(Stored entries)
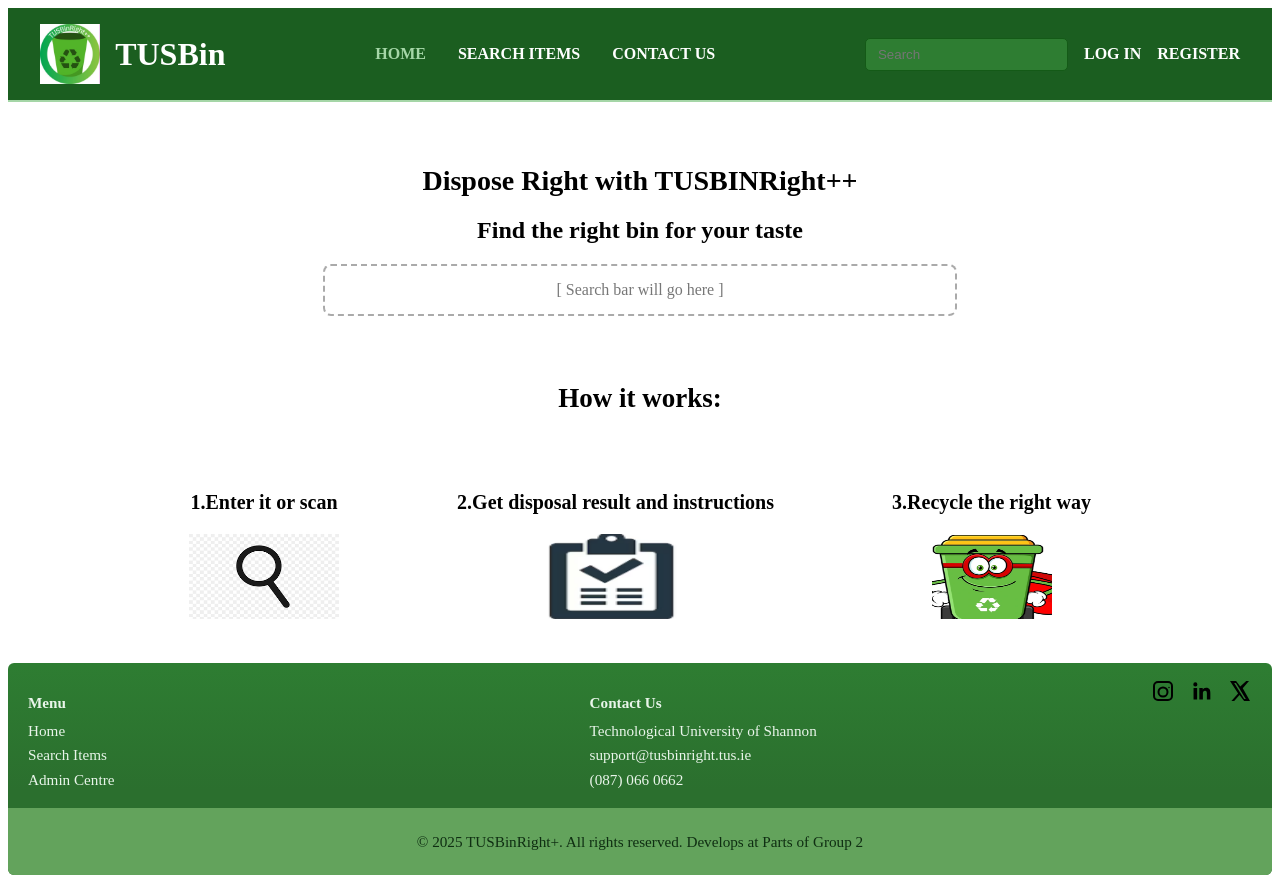
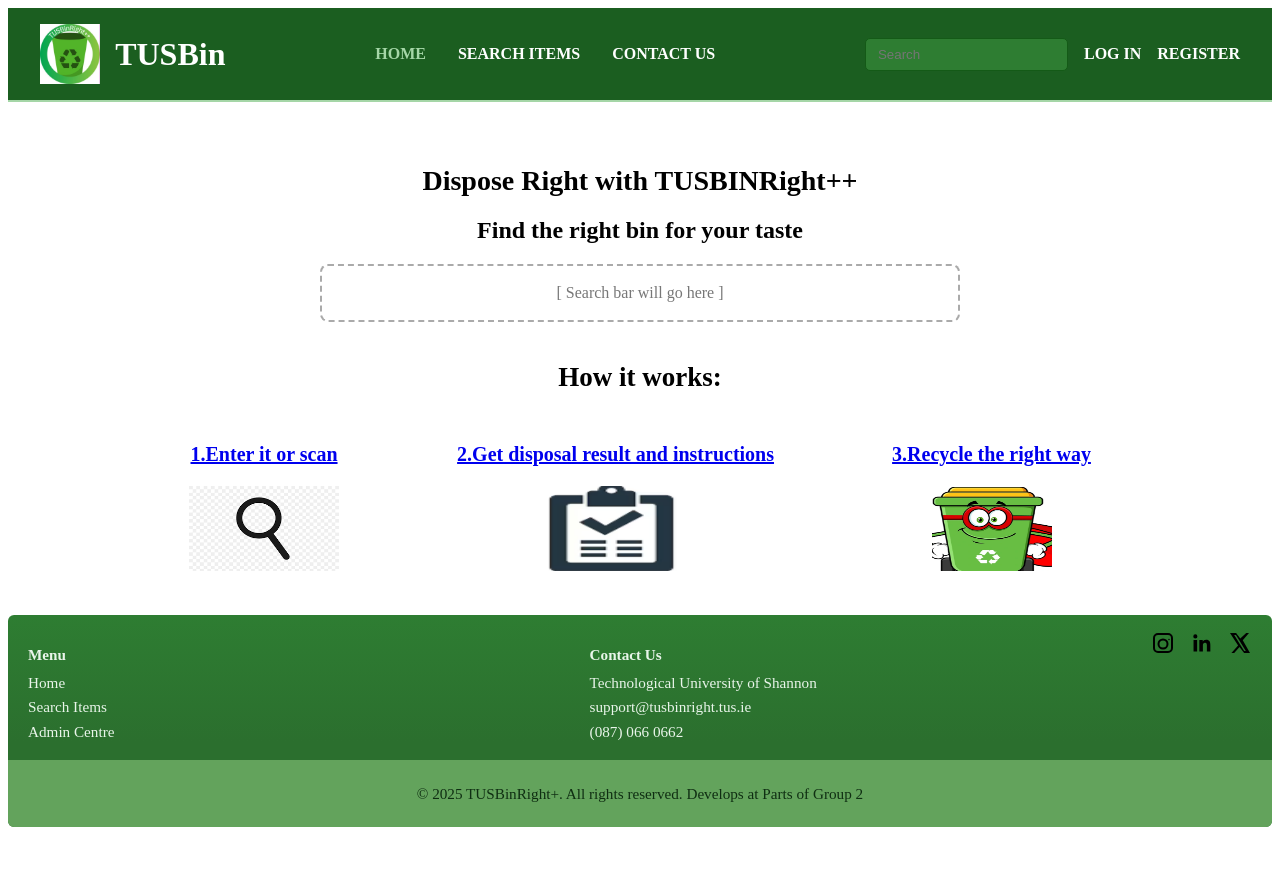
Before and after one commit to kalumfeanebanda/TUSBinGroup2, a Vue app in the folder tusg2frontend/: page / in a window 1280 px wide. After the commit the page ends 835 px from the top, so only its background shows below. Built offline with nearby package versions, Linux system fonts and the light colour scheme.

Commit message:
More changes to Home page

```diff
--- a/tusg2frontend/src/pages/home.vue
+++ b/tusg2frontend/src/pages/home.vue
@@ -10,21 +10,21 @@
 <div class="how-it-works">
      <p class="How">How it works:</p></div>
     <!-- How it works -->
-    <div class="how-it-works">
+    <div class="how-it-works-steps">
       <div>
 
 
-        <p class="bigger-text">1.Enter it or scan</p>
+       <router-link to=""> <p class="bigger-text">1.Enter it or scan</p></router-link>
 
         <img src="../images/glass.png" height="85" width="150"/></div>
       <div>
 
-        <p class="bigger-text">2.Get disposal result and instructions</p>
+        <router-link to=""><p class="bigger-text">2.Get disposal result and instructions</p></router-link>
 
         <img src="../images/result.png" height="85" width="135"/></div>
       <div>
 
-        <p class="bigger-text">3.Recycle the right way</p>
+        <router-link to=""><p class="bigger-text">3.Recycle the right way</p></router-link>
         <img src="../images/bin.png" height="85" width="120"/>
       </div>
     </div>
@@ -64,7 +64,7 @@ const router = useRouter?.() // works even if router isn’t installed yet
 .search-placeholder {
   width: 60%;
   margin: 0 auto 40px auto;
-  padding: 15px;
+  padding: 18px;
   border: 2px dashed #aaa;
   border-radius: 8px;
   color: #777;
@@ -74,7 +74,7 @@ const router = useRouter?.() // works even if router isn’t installed yet
   font-size: 20px; /* or whatever size you like */
   font-weight: bold; /* optional */
 }
-.how-it-works {
+.how-it-works-steps {
   display: flex;
   justify-content: space-around;
   gap: 20px;
```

PROBLEM:
The images are to be left out; every line above should be set down exactly.

WRITTEN SOLUTION:
Before and after one commit to kalumfeanebanda/TUSBinGroup2, a Vue app in the folder tusg2frontend/: page / in a window 1280 px wide. After the commit the page ends 835 px from the top, so only its background shows below. Built offline with nearby package versions, Linux system fonts and the light colour scheme.

Commit message:
More changes to Home page

```diff
--- a/tusg2frontend/src/pages/home.vue
+++ b/tusg2frontend/src/pages/home.vue
@@ -10,21 +10,21 @@
 <div class="how-it-works">
      <p class="How">How it works:</p></div>
     <!-- How it works -->
-    <div class="how-it-works">
+    <div class="how-it-works-steps">
       <div>
 
 
-        <p class="bigger-text">1.Enter it or scan</p>
+       <router-link to=""> <p class="bigger-text">1.Enter it or scan</p></router-link>
 
         <img src="../images/glass.png" height="85" width="150"/></div>
       <div>
 
-        <p class="bigger-text">2.Get disposal result and instructions</p>
+        <router-link to=""><p class="bigger-text">2.Get disposal result and instructions</p></router-link>
 
         <img src="../images/result.png" height="85" width="135"/></div>
       <div>
 
-        <p class="bigger-text">3.Recycle the right way</p>
+        <router-link to=""><p class="bigger-text">3.Recycle the right way</p></router-link>
         <img src="../images/bin.png" height="85" width="120"/>
       </div>
     </div>
@@ -64,7 +64,7 @@ const router = useRouter?.() // works even if router isn’t installed yet
 .search-placeholder {
   width: 60%;
   margin: 0 auto 40px auto;
-  padding: 15px;
+  padding: 18px;
   border: 2px dashed #aaa;
   border-radius: 8px;
   color: #777;
@@ -74,7 +74,7 @@ const router = useRouter?.() // works even if router isn’t installed yet
   font-size: 20px; /* or whatever size you like */
   font-weight: bold; /* optional */
 }
-.how-it-works {
+.how-it-works-steps {
   display: flex;
   justify-content: space-around;
   gap: 20px;
```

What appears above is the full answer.